I'm in the process of designing a theme for my company's online store that will (obviously) hopefully boost our conversion rate as much as possible.
It seems only logical when planning the theme to look at real-world examples that are successful, so I've been taking a look at Amazon's layout and... I'm suprised.
I've attached a screenshot with some minor annotations below. Take a look then read on.
I could have gone on for much longer with the white text but I've just drawn your attention to a few problems I can see with the design. I've highlighted in red the parts of the design that, to me, a prospective buyer of this book is interested in.
Am I wrong in my asumptions? Is this a poor design? Given the shear size of Amazon I must assume that it's like this for a reason and been tested and improved over a number of years. Some features they have I consider extremely good for UX - for example, 'people who bought this also bought...' is a great feature.
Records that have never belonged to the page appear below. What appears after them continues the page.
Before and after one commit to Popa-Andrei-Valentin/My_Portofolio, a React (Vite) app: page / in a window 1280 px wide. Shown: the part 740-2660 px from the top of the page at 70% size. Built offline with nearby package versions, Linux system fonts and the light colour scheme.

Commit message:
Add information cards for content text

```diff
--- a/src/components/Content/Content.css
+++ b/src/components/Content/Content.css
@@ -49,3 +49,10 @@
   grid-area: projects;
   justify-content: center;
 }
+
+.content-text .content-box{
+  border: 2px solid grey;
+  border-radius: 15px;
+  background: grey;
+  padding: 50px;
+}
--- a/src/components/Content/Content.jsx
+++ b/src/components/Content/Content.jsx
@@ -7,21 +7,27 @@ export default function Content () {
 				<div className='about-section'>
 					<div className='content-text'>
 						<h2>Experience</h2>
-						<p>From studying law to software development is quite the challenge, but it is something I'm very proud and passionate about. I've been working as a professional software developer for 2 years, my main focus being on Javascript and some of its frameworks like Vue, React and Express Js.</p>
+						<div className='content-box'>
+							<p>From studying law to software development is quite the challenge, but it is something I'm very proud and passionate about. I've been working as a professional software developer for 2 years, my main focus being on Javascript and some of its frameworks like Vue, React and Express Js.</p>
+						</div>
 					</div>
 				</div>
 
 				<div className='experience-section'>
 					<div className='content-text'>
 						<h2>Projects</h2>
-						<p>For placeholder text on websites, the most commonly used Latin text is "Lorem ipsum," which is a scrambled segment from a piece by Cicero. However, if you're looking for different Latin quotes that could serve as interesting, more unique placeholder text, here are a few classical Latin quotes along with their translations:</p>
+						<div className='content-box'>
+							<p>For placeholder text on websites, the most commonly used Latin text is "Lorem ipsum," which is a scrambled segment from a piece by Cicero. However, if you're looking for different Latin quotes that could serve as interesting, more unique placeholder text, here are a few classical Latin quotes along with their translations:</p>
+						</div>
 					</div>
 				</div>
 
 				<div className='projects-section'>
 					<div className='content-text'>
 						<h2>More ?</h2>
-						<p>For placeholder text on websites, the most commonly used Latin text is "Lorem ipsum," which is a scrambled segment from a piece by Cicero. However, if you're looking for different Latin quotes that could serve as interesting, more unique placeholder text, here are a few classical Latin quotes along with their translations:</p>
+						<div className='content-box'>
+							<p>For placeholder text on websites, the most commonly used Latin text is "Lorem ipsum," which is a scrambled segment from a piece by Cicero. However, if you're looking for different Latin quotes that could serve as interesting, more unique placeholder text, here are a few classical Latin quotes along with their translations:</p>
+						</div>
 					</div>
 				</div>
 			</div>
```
Moreso than related products being churned out that are purely based on likeness of titles, tags and descriptions of products.
The elements that I've highlighted in red are the key features of the theme I'm creating and are exaggerated (tastefully!) to help users find them.. and to help them convert. ;-)
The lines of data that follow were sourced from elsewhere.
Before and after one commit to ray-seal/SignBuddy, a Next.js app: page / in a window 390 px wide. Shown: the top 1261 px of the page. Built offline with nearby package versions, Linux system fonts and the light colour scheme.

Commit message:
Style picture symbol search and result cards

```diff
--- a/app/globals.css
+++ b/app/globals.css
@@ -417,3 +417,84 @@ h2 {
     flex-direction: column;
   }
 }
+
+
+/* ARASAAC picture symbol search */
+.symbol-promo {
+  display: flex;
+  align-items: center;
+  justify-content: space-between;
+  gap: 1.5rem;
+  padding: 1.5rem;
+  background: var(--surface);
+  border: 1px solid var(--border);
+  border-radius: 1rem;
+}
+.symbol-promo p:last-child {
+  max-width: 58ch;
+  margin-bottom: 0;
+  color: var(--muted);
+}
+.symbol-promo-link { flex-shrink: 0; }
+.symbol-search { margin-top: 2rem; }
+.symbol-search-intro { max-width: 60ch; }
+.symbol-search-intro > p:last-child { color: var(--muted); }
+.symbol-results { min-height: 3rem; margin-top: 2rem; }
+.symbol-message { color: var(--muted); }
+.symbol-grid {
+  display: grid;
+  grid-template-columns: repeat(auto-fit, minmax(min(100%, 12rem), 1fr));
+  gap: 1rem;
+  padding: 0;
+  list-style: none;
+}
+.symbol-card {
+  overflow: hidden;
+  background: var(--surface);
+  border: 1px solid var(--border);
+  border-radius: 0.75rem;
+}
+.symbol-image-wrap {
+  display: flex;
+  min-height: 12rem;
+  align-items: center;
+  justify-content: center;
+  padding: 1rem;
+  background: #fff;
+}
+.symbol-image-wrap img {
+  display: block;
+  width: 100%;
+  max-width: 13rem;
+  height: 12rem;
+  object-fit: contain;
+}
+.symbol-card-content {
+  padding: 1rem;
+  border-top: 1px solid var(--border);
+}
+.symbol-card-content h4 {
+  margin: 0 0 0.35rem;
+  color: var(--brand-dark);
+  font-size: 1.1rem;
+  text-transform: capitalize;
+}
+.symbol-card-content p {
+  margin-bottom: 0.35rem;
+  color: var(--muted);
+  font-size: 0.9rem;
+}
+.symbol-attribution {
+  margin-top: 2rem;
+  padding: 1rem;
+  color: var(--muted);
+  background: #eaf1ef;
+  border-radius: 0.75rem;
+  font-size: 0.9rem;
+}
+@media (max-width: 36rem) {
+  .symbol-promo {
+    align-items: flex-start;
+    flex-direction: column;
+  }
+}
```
Incase it wasn't clear what my actual question was from that:
Is Amazon's layout poor from your professional UX opinion? (And are my points correct (at least to some extent)) Or is there something great about it?